- _DATA EXTRACT_
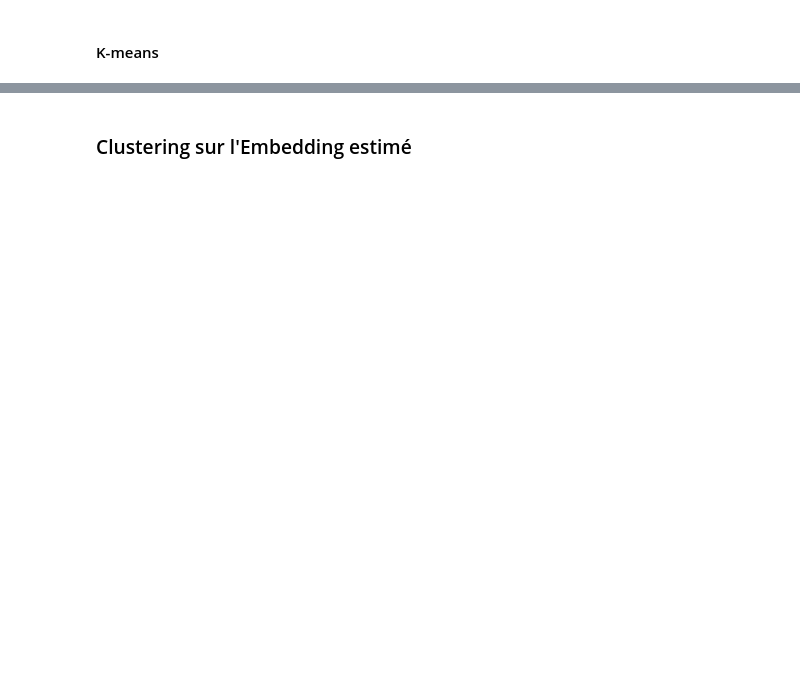
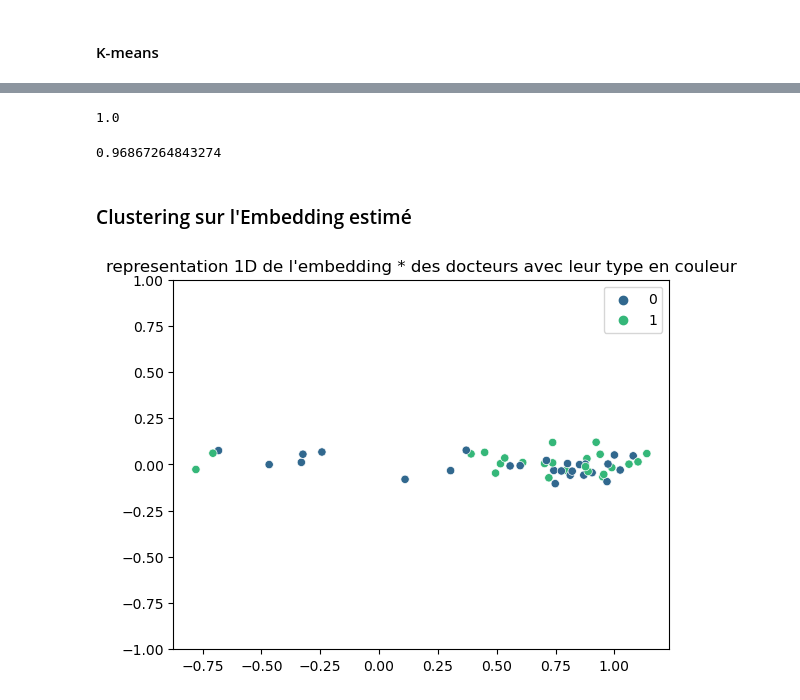
Before and after one commit to lecueguillaume/G4H_AKM_RS_NRS, a Jupyter notebook: Cost prescription AKM/cost_prescription_akm.ipynb, the cells around one changed output, grey strips where cells are left out. Cells and saved outputs as stored; diff of their text form; code cells hidden in the pictures; blank space fills up the shorter version.

```diff
--- a/Cost prescription AKM/cost_prescription_akm.ipynb
+++ b/Cost prescription AKM/cost_prescription_akm.ipynb
@@ -500,0 +819,10 @@ ValueError: column index exceeds matrix dimensions
+# %%
+estimates = HNS_and_estimates(df, M=2, threshold_loss=0.12, show_print=1)
+ef_patient = estimates[1][0]
+ef_doctor = estimates[1][1]
+beta_age_p = estimates[1][2]
+beta_age_d = estimates[1][3]
+beta_sex_p = estimates[1][4]
+beta_sex_d = estimates[1][5]
+beta_distance = estimates[1][6]
+model = estimates[4]
@@ -644,2 +957,26 @@ plt.show()
+# %%
+metric_doctor_star =  metrics.adjusted_rand_score(psi_class, cluster_doctor_star)
+print(metric_doctor_star)
+# %% [output]
+1.0
+# %%
+metric_patient_star =  metrics.adjusted_rand_score(alpha_class, cluster_patient_star)
+print(metric_patient_star)
+# %% [output]
+0.96867264843274
 # %% [markdown]
 ### Clustering sur l'Embedding estimé
+# %%
+patient_embedding_hat = np.array(ef_patient).flatten()
+doctor_embedding_hat = np.array(ef_doctor).flatten()
+# %%
+#Visualisation des clusters
+sns.set_palette("deep")
+
+# La couleur représente le degré, c'est-à-dire le nombre de lien qu'a le docteur
+sns.scatterplot( x= doctor_embedding_hat, y=np.random.normal(0, 0.05, size=doctor_embedding_hat.shape[0],), hue=psi_class, palette='viridis')
+plt.title("representation 1D de l'embedding * des docteurs avec leur type en couleur")
+plt.ylim(-1,1)
+plt.show()
+# %% [output]
+[figure, added]
```
Also changed, not shown: parts of 52 cells of this notebook.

- _WHAT IS BEING ASKED_
When you retype the material above, copy each line exactly and drop whatever images appear in it.

- _ANSWER SECTION_
Before and after one commit to lecueguillaume/G4H_AKM_RS_NRS, a Jupyter notebook: Cost prescription AKM/cost_prescription_akm.ipynb, the cells around one changed output, grey strips where cells are left out. Cells and saved outputs as stored; diff of their text form; code cells hidden in the pictures; blank space fills up the shorter version.

```diff
--- a/Cost prescription AKM/cost_prescription_akm.ipynb
+++ b/Cost prescription AKM/cost_prescription_akm.ipynb
@@ -500,0 +819,10 @@ ValueError: column index exceeds matrix dimensions
+# %%
+estimates = HNS_and_estimates(df, M=2, threshold_loss=0.12, show_print=1)
+ef_patient = estimates[1][0]
+ef_doctor = estimates[1][1]
+beta_age_p = estimates[1][2]
+beta_age_d = estimates[1][3]
+beta_sex_p = estimates[1][4]
+beta_sex_d = estimates[1][5]
+beta_distance = estimates[1][6]
+model = estimates[4]
@@ -644,2 +957,26 @@ plt.show()
+# %%
+metric_doctor_star =  metrics.adjusted_rand_score(psi_class, cluster_doctor_star)
+print(metric_doctor_star)
+# %% [output]
+1.0
+# %%
+metric_patient_star =  metrics.adjusted_rand_score(alpha_class, cluster_patient_star)
+print(metric_patient_star)
+# %% [output]
+0.96867264843274
 # %% [markdown]
 ### Clustering sur l'Embedding estimé
+# %%
+patient_embedding_hat = np.array(ef_patient).flatten()
+doctor_embedding_hat = np.array(ef_doctor).flatten()
+# %%
+#Visualisation des clusters
+sns.set_palette("deep")
+
+# La couleur représente le degré, c'est-à-dire le nombre de lien qu'a le docteur
+sns.scatterplot( x= doctor_embedding_hat, y=np.random.normal(0, 0.05, size=doctor_embedding_hat.shape[0],), hue=psi_class, palette='viridis')
+plt.title("representation 1D de l'embedding * des docteurs avec leur type en couleur")
+plt.ylim(-1,1)
+plt.show()
+# %% [output]
+[figure, added]
```
Also changed, not shown: parts of 52 cells of this notebook.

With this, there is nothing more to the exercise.